*** Opening Records for this task ***
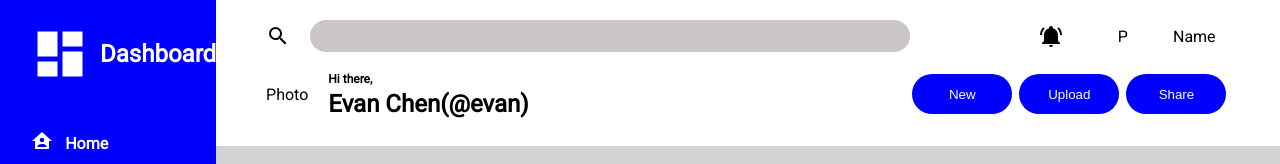
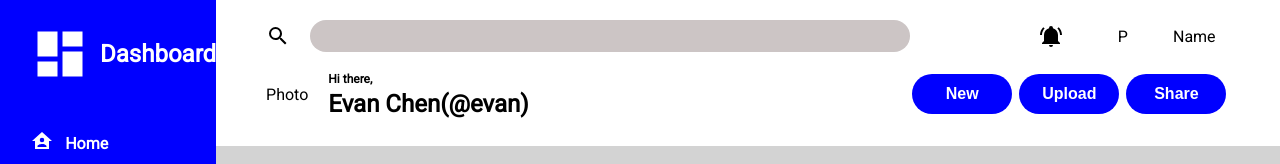
Before and after one commit to evanch98/admin-dashboard, a plain HTML site: page index.html in a window 1280 px wide. Shown: the top 164 px of the page. Drawn offline with Linux system fonts and the light colour scheme.

Commit message:
Adjust button styles

```diff
--- a/styles.css
+++ b/styles.css
@@ -109,6 +109,10 @@ input[type="search"] {
 }
 
 button {
+    font-size: 16px;
+    font-weight: 700;
+    cursor: pointer;
+
     width: 100px;
     height: 2.5rem;
 
```
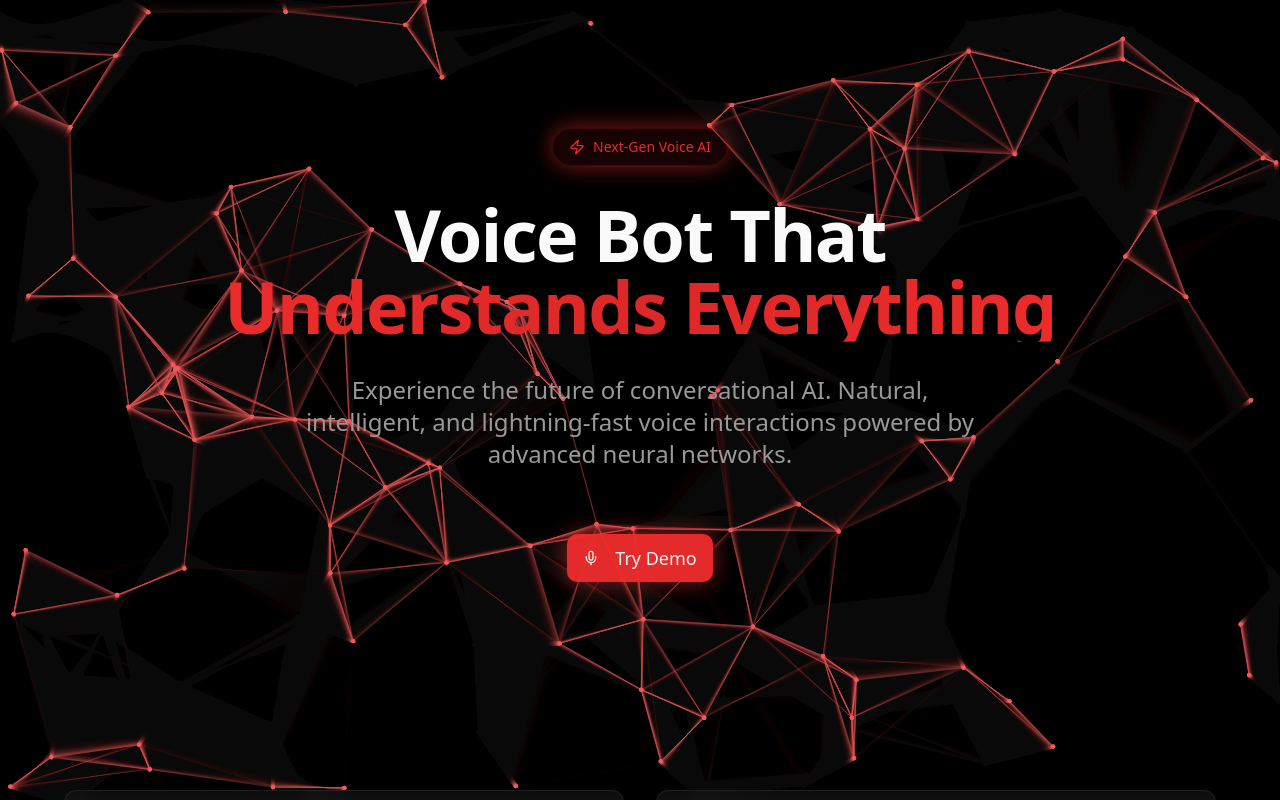
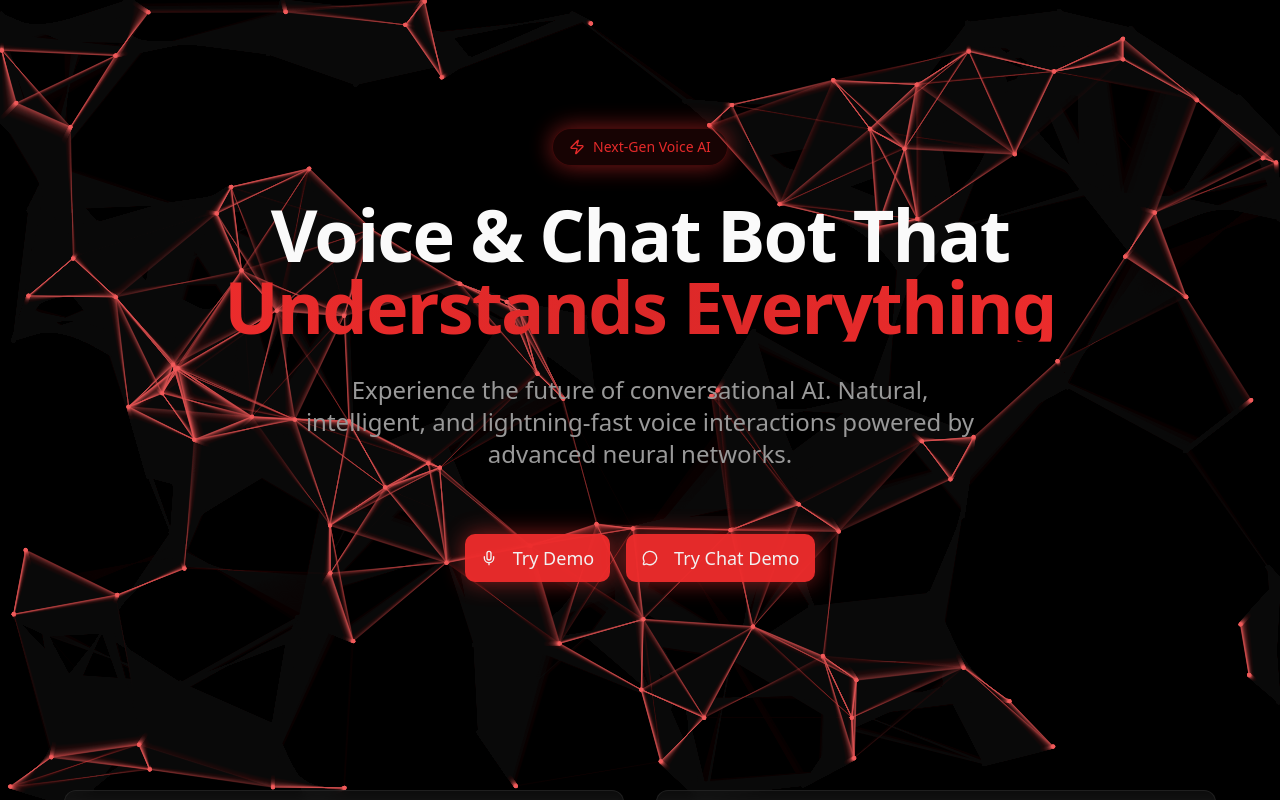
Before and after one commit to MohdSadeq/voice-agent-ai, a Next.js app: page / in a window 1280 px wide. Shown: the top 800 px of the page. Built offline with nearby package versions, Linux system fonts and the light colour scheme.

Commit message:
style: updated the style

```diff
--- a/src/app/page.tsx
+++ b/src/app/page.tsx
@@ -2,7 +2,7 @@
 import { NetworkBackground } from "./components/NetworkBackground";
 import { Button } from "./components/ui/button";
 import { Card } from "./components/ui/card";
-import { Mic, Zap, Shield } from "lucide-react";
+import { Mic, Zap, Shield, MessageCircleHeartIcon, MessageCircleIcon } from "lucide-react";
 import Link from "next/link";
 
 const Index = () => {
@@ -23,7 +23,7 @@ const Index = () => {
             </div>
 
             <h1 className="text-5xl md:text-7xl font-bold tracking-tight">
-              Voice Bot That
+              Voice & Chat Bot That
               <span className="block bg-gradient-to-r from-primary via-accent to-primary bg-clip-text text-transparent animate-float">
                 Understands Everything
               </span>
@@ -34,9 +34,13 @@ const Index = () => {
             </p>
 
             <div className="flex flex-col sm:flex-row gap-4 justify-center items-center pt-8">
-              <Link href="/voice/voice-agent"><Button size="lg" className="text-lg px-8 py-6 animate-pulse-glow">
+              <Link href="/voice-agent"><Button size="lg" className="text-lg px-8 py-6 animate-pulse-glow">
                 <Mic className="w-5 h-5 mr-2" />
                 Try Demo
+              </Button></Link>
+              <Link href="/chat"><Button size="lg" className="text-lg px-8 py-6 animate-pulse-glow">
+                <MessageCircleIcon className="w-5 h-5 mr-2" />
+                Try Chat Demo
               </Button></Link>
             </div>
           </div>
```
*** Closing Records for this task ***
Exercise details:
Some lines in the data above hold the string "from". Find and copy each of them.

Solution:
 import { NetworkBackground } from "./components/NetworkBackground";
 import { Button } from "./components/ui/button";
 import { Card } from "./components/ui/card";
-import { Mic, Zap, Shield } from "lucide-react";
+import { Mic, Zap, Shield, MessageCircleHeartIcon, MessageCircleIcon } from "lucide-react";
 import Link from "next/link";
               <span className="block bg-gradient-to-r from-primary via-accent to-primary bg-clip-text text-transparent animate-float">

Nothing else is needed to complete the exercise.